NASA SBIR 2015 Solicitation


PROPOSAL NUMBER: 15-2 H10.01-8824
SUBTOPIC TITLE: Cryogenic Purge Gas Recovery and Reclamation
PROPOSAL TITLE: Highly Efficient Electrochemical Cryogenic Purge Gas Recovery System

SMALL BUSINESS CONCERN (Firm Name, Mail Address, City/State/Zip, Phone)
Sustainable Innovations, LLC
111 Roberts Street, Suite J
East Hartford, CT 06108 - 3653
(860) 652-9690

PRINCIPAL INVESTIGATOR/PROJECT MANAGER (Name, E-mail, Mail Address, City/State/Zip, Phone)
Joshua Preston
111 Roberts Street, Suite J
East Hartford, CT 06108 - 3653
(860) 652-9690

CORPORATE/BUSINESS OFFICIAL (Name, E-mail, Mail Address, City/State/Zip, Phone)
Trent M. Molter
111 Roberts Street, Suite J
East Hartford, CT 06108 - 3653
(860) 289-0159

Estimated Technology Readiness Level (TRL) at beginning and end of contract:
Begin: 4
End: 5

Technology Available (TAV) Subtopics
Cryogenic Purge Gas Recovery and Reclamation is a Technology Available (TAV) subtopic that includes NASA Intellectual Property (IP). Do you plan to use the NASA IP under the award?

TECHNICAL ABSTRACT (Limit 2000 characters, approximately 200 words)
As the price of helium has increased substantially in recent years, the interest in finding an efficient and economical method of helium recovery has never been more important. One method that can reduce the cost of rocket test operations is to recover hydrogen and helium gases using an electrochemical process. Sustainable Innovations is developing a commercial electrochemical platform that separates and compresses hydrogen using Proton Exchange Membrane (PEM) technology for industrial applications such as metals and electronics processing. A Helium Recovery System (HRS), based on the same platform and constructed by Sustainable Innovations, selectively removes hydrogen from the mixed H2/He stream, leaving behind the high-value helium. The system then removes residual water vapor from this helium and compresses it to commercial storage pressure.
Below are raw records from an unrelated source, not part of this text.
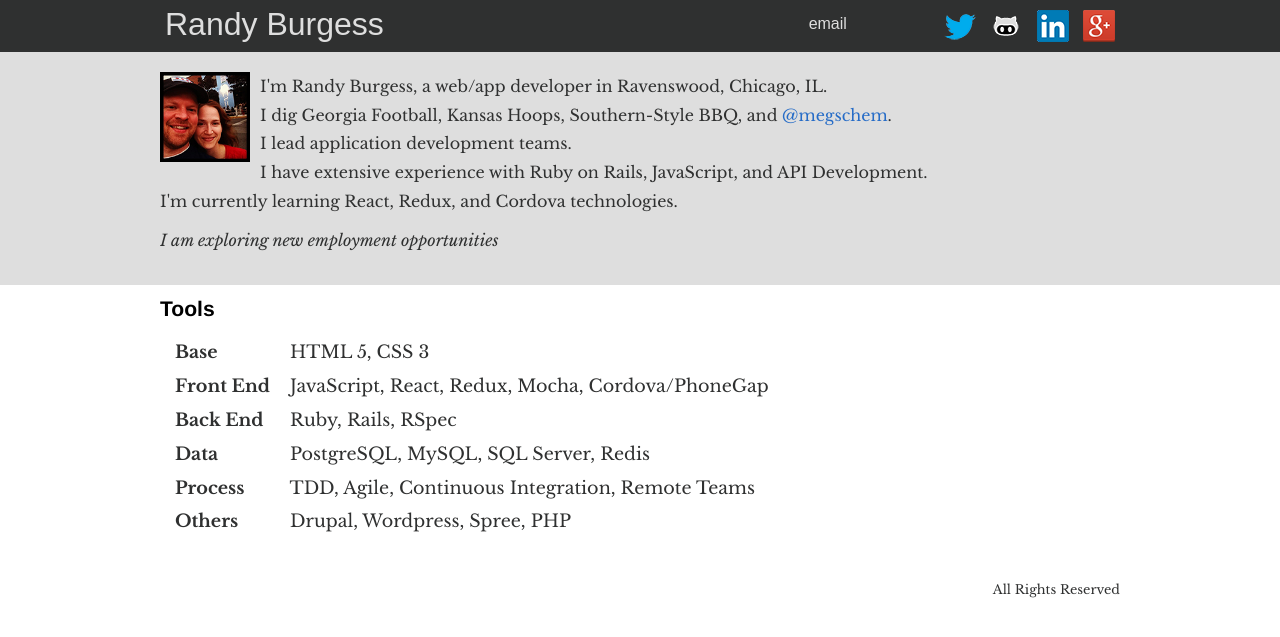
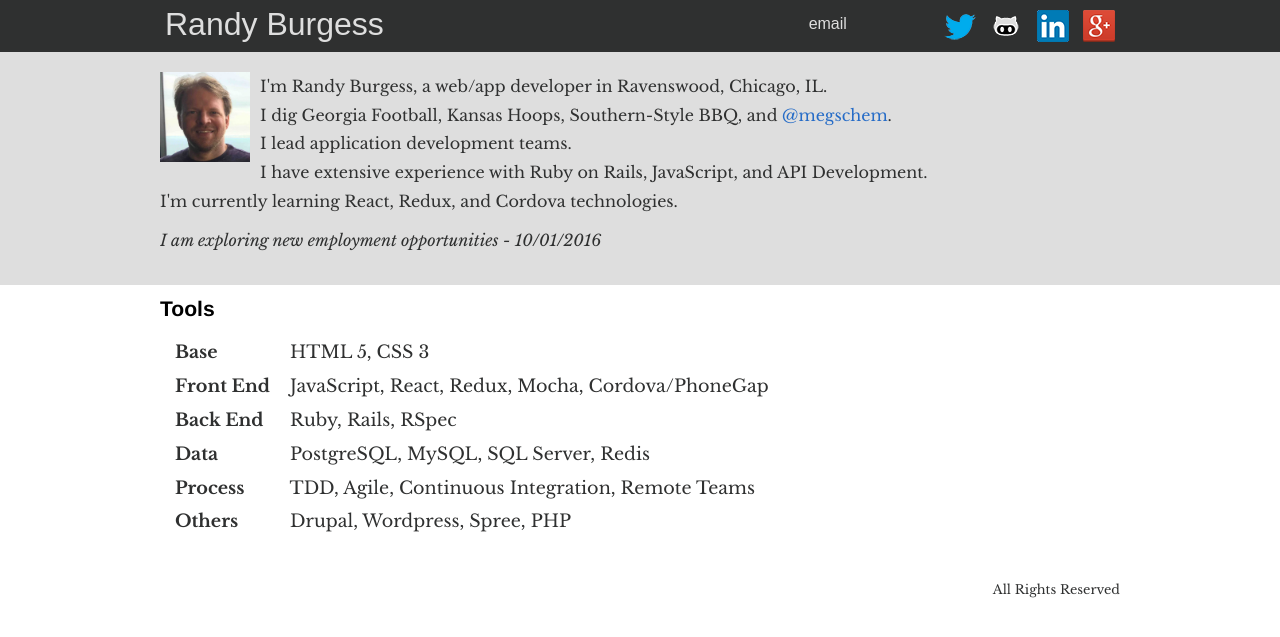
Before and after one commit to wrburgess/wrburgess.github.com, a Jekyll site: the page built from index.html, in a window 1280 px wide. Shown: the top 637 px of the page. Built offline with Jekyll 4.4.1, drawn with Linux system fonts in a browser that asks for light colours; some web fonts are replaced; Markdown is read by kramdown in place of the engine named in the settings.

Commit message:
updating image

```diff
--- a/index.html
+++ b/index.html
@@ -4,13 +4,13 @@ title: wrburgess
 ---
 <div id="intro-wrapper">
   <div id="intro">
-    <img src="/images/wrburgess-logo.png" alt="Randy and Megan Pic" title="Randy Burgess and Megan Schemmel" />
+    <img src="/images/wrburgess-logo.jpg" alt="Randy and Megan Pic" title="Randy Burgess and Megan Schemmel" width="90" height="90" />
     I'm Randy Burgess, a web/app developer in Ravenswood, Chicago, IL.<br />
     I dig Georgia Football, Kansas Hoops, Southern-Style BBQ, and <a href="https://twitter.com/megschem" title="Megan Schemmel on Twitter">@megschem</a>.<br />
     I lead application development teams.<br />
     I have extensive experience with Ruby on Rails, JavaScript, and API Development.<br />
     I'm currently learning React, Redux, and Cordova technologies.
-    <p><em>I am exploring new employment opportunities</em></p>
+    <p><em>I am exploring new employment opportunities - 10/01/2016</em></p>
   </div>
 </div>
 <div class="content">
```
Also changed, not shown: images/wrburgess-logo.jpg (added).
This system featured a subsystem that captured the vented hydrogen and helium gas mixture, an electrochemical separation subsystem that purified both hydrogen and helium streams, and a compression subsystem that permitted high pressure gas delivery. A critical next step in the advancement of the HRS design is proving the scalability of this technology. The innovative step in this proposal is to increase the gas capacity capability of the electrochemical separation system while maintaining optimal operating efficiency and durability. It is expected that at least a doubling of throughput capacity per unit cell area ? largely driven by the amount of current that can be practically applied to an individual cell area without hindering longevity of critical components, can be achieved. This performance will be validated by cell durability tests. The innovation will be scaled in Phase II and integrated into a low-cost, scalable, modular package that will be delivered to SSC.

POTENTIAL NASA COMMERCIAL APPLICATIONS (Limit 1500 characters, approximately 150 words)
Hydrogen/Helium Separation - (SSC, KSC, MSFC) SSC has significant needs to separate and recover hydrogen and helium from its large rocket engine test stands. Hydrogen Separation for Resource Recovery ? SI is working with MSFC on a system that can separate and compress hydrogen from CO along with other reactive gases including methane, acetylene, ethane, and ethylene. This research project has shown that electrochemical hydrogen separation and compression is an enabling technology for the Carbon Dioxide Reduction System, facilitating closure of the oxygen loop in an Advanced Life Support System. Pressurization for Mechanical Actuation ? (JSC) The In-Situ Resource Utilization (ISRU), group at JSC is interested in the use of hydrogen as a working fluid for mechanical actuation. In this application, hydrogen would be compressed electrochemically, using the core architecture of the HRS. Reformate Separation ? (JSC, MSFC) There is a need to separate hydrogen from CO, CO2, and excess fuels in processes such as reformation of methane and other fuels. The HRS being developed here provides the necessary technology base to support efficient separation of these constituents.Fuel Cell Energy Storage ? (GRC, JSC, JPL) Hydrogen/oxygen fuel cell systems are being carefully examined by NASA as a means of providing efficient energy storage for many different NASA missions. Long-term missions are hampered by helium in hydrogen tanks. An HRS can alleviate this problem.

POTENTIAL NON-NASA COMMERCIAL APPLICATIONS (Limit 1500 characters, approximately 150 words)
-Process Hydrogen Markets: Hydrogen used as process atmosphere in industries such as metal heat treatment, electronics and semiconductor manufacturing, float glass production, and electricity production (for electric generator cooling.)
-Hydrogen Fueling Markets: Hydrogen used as fuel in a variety of fuel cell vehicles (FCVs) (forklifts, scooters, passenger cars, ships, etc.), stationary power and research markets.
-Hydrogen Tri-Generation: Separation of hydrogen from stationary fuel cell reformate, and compression for fueling (such as FCVs) applications.
-Hydrogen Production: Captive production, merchant production and delivery, and distributed production of hydrogen from natural gas or methane via reformer, or via electrolysis.
-Power-to-Gas Energy Storage: Energy storage in the form of hydrogen produced from excess renewable power and stored in the natural gas infrastructure.
-Helium Production: Separation of hydrogen from mixed gas stream containing helium, hydrogen and other byproducts in the production of helium.

TECHNOLOGY TAXONOMY MAPPING (NASA's technology taxonomy has been developed by the SBIR-STTR program to disseminate awareness of proposed and awarded R/R&D in the agency. It is a listing of over 100 technologies, sorted into broad categories, of interest to NASA.)
Cryogenic/Fluid Systems
Essential Life Resources (Oxygen, Water, Nutrients)
Pressure & Vacuum Systems
Resource Extraction
Sources (Renewable, Nonrenewable)

Form Generated on 03-10-16 12:21